__To do__: Look through the material below and give the number of lines where the string "testing" occurs, with nothing added.

────────────────────────────────────────

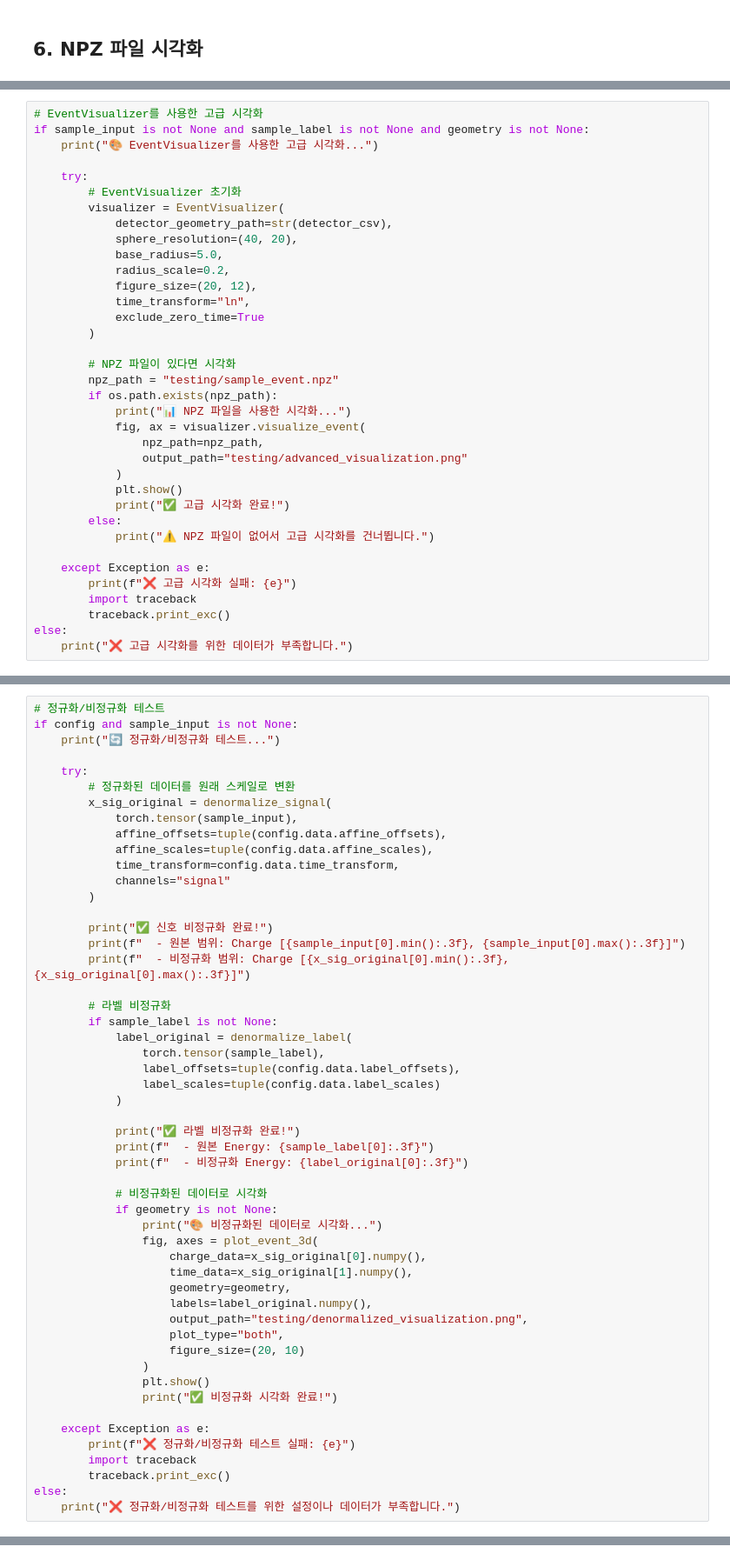
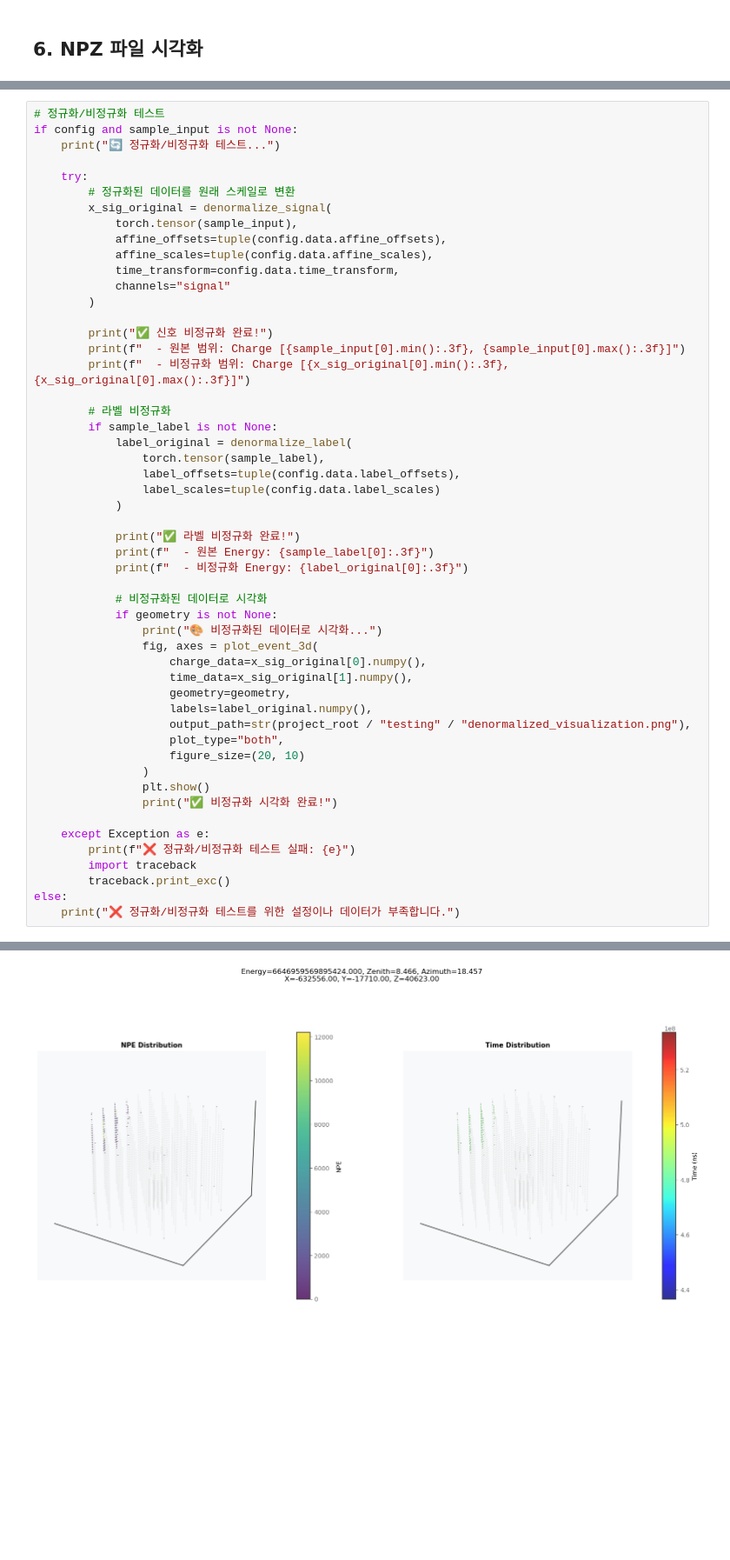
Before and after one commit to pmj0324/GENESIS, a Jupyter notebook: testing/data_visualization_test.ipynb, the cells around one changed output, grey strips where cells are left out. Shown at 87% size. Drawn from its saved outputs; the diff is of its cells as text; blank space fills up the shorter version.

```diff
--- a/testing/data_visualization_test.ipynb
+++ b/testing/data_visualization_test.ipynb
@@ -296,37 +406 @@ else:
-# %%
-# EventVisualizer를 사용한 고급 시각화
-if sample_input is not None and sample_label is not None and geometry is not None:
-    print("🎨 EventVisualizer를 사용한 고급 시각화...")
-
-    try:
-        # EventVisualizer 초기화
-        visualizer = EventVisualizer(
-            detector_geometry_path=str(detector_csv),
-            sphere_resolution=(40, 20),
-            base_radius=5.0,
-            radius_scale=0.2,
-            figure_size=(20, 12),
-            time_transform="ln",
-            exclude_zero_time=True
-        )
-
-        # NPZ 파일이 있다면 시각화
-        npz_path = "testing/sample_event.npz"
-        if os.path.exists(npz_path):
-            print("📊 NPZ 파일을 사용한 시각화...")
-            fig, ax = visualizer.visualize_event(
-                npz_path=npz_path,
-                output_path="testing/advanced_visualization.png"
-            )
-            plt.show()
-            print("✅ 고급 시각화 완료!")
-        else:
-            print("⚠️ NPZ 파일이 없어서 고급 시각화를 건너뜁니다.")
-
-    except Exception as e:
-        print(f"❌ 고급 시각화 실패: {e}")
-        import traceback
-        traceback.print_exc()
-else:
-    print("❌ 고급 시각화를 위한 데이터가 부족합니다.")
 # %% [markdown]
@@ -370,7 +444,7 @@ if config and sample_input is not None:
                     time_data=x_sig_original[1].numpy(),
                     geometry=geometry,
                     labels=label_original.numpy(),
-                    output_path="testing/denormalized_visualization.png",
+                    output_path=str(project_root / "testing" / "denormalized_visualization.png"),
                     plot_type="both",
                     figure_size=(20, 10)
                 )
@@ -383,3 +457,4 @@ if config and sample_input is not None:
         traceback.print_exc()
 else:
     print("❌ 정규화/비정규화 테스트를 위한 설정이나 데이터가 부족합니다.")
+# %% [output]
@@ -385,0 +477 @@ else:
+[figure, added]
```
Also changed, not shown: parts of 12 cells of this notebook, 2 other files.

────────────────────────────────────────

__Your response__: 7